  • The second stage of labor is the actual pushing and birth of your baby. This can takes minutes to hours. Sometimes for first-time mothers, this can take a while, especially if she has had an epidural [pain-killer]. It is very important to support your partner in this stage because it may be when she needs you the most. After your baby is born and whenever possible, your baby will be placed on the mother’s chest for skin-to-skin contact. We call this the Loving hour. It is a time meant for bonding and for mom to help regulate baby’s vitals and to prepare for the first breast feeding. The father is also more than welcome to have skin-to-skin after the Loving Hour.
  • The third stage of labor is the delivery of the placenta.
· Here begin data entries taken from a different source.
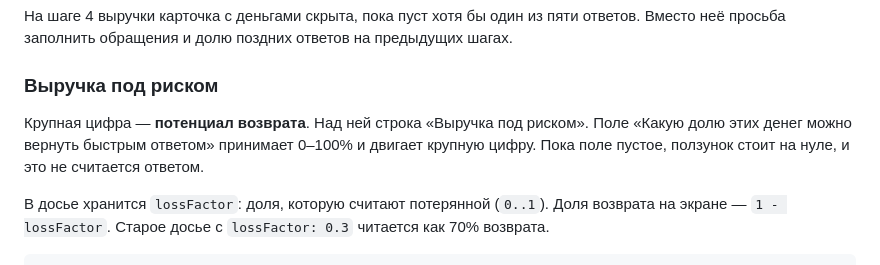
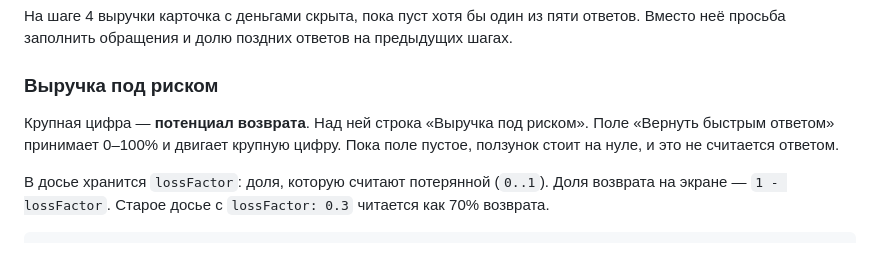
Before and after one commit to kartuznik/poket_game, a Markdown page: README.md, the part around the change. Rendered like a GitHub page.

Commit message:
docs: name the short recovery field
Co-authored-by: Cursor <cursoragent@cursor.com>

```diff
--- a/README.md
+++ b/README.md
@@ -90,7 +90,7 @@ npm run dev
 
 ### Выручка под риском
 
-Крупная цифра — **потенциал возврата**. Над ней строка «Выручка под риском». Поле «Какую долю этих денег можно вернуть быстрым ответом» принимает 0–100% и двигает крупную цифру. Пока поле пустое, ползунок стоит на нуле, и это не считается ответом.
+Крупная цифра — **потенциал возврата**. Над ней строка «Выручка под риском». Поле «Вернуть быстрым ответом» принимает 0–100% и двигает крупную цифру. Пока поле пустое, ползунок стоит на нуле, и это не считается ответом.
 
 В досье хранится `lossFactor`: доля, которую считают потерянной (`0..1`). Доля возврата на экране — `1 - lossFactor`. Старое досье с `lossFactor: 0.3` читается как 70% возврата.
 
```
Your partner may have another push or two just so the doctor or midwife can deliver the placenta. The placenta provides oxygen and nutrients to your baby while he is in the womb. You may be able to take a look at it, some people actually take it with them. The decision is up to you and your partner.

4. How can you provide comfort for your partner? It is very important to comfort your partner before, during and after the birth of your child. Ask her before labor begins so you have a few options that may work depending on how she is feeling. You can help physically by actually giving your partner a massage or getting her something to eat. You can use comforting phrases such as “You’re amazing” or “I am here for you” or “You’ve got this.” She may just need quiet during this exhausting, yet breathtaking experience.

The birth experience is a wonderful process. We want you and your partner to enjoy this very special time. Attending classes together will allow you to be aware of what to expect and what to do when it is time to welcome your child into this world. Please do not be afraid to ask questions of the doctor, nurse, or midwife during your partner’s labor and delivery.  (source)

Story of an expectant mother in the 7th month

“Can you hear me, baby? Can you hear mommy?”
More soft movements as a response. I feel a limb slide against me from inside. The baby’s probably just feeling out its environment for the first time. I rub my belly very very sofly.
“It’s alright, baby. You’re inside me…you’re inside mommy. You’re safe…”
Thump. Another sharp kick. “Ohf! Alright, easy, baby-” But it starts kicking more and moving around a lot. A lot more than I’m used to right now. I just hold onto my belly and leave the bathroom. I’m not sure how to get it to stop, so I slowly pace myself to the living room and sit down on the couch for a bit, rubbing my belly back and forth. “Shhhh…stop…please”
Soon Aarene [her partner] comes in through the door and finds me sitting slumped into the couch. S/he gives me an odd look with an eyebrow raised. “Hey? What’s up?” s/he asks.
“C’mere…” I eagerly motion for him/her to come sit down. “Here, feel.” I place a hand on my belly for him/her to feel.” His/her eyes light up as s/he realizes that our baby is kicking me. Right there, I start feeling more and more connected with this creature growing inside me. Me and Aarene looked at each other and shared a mutual feeling of excitement in our smiles for the first time in a little while.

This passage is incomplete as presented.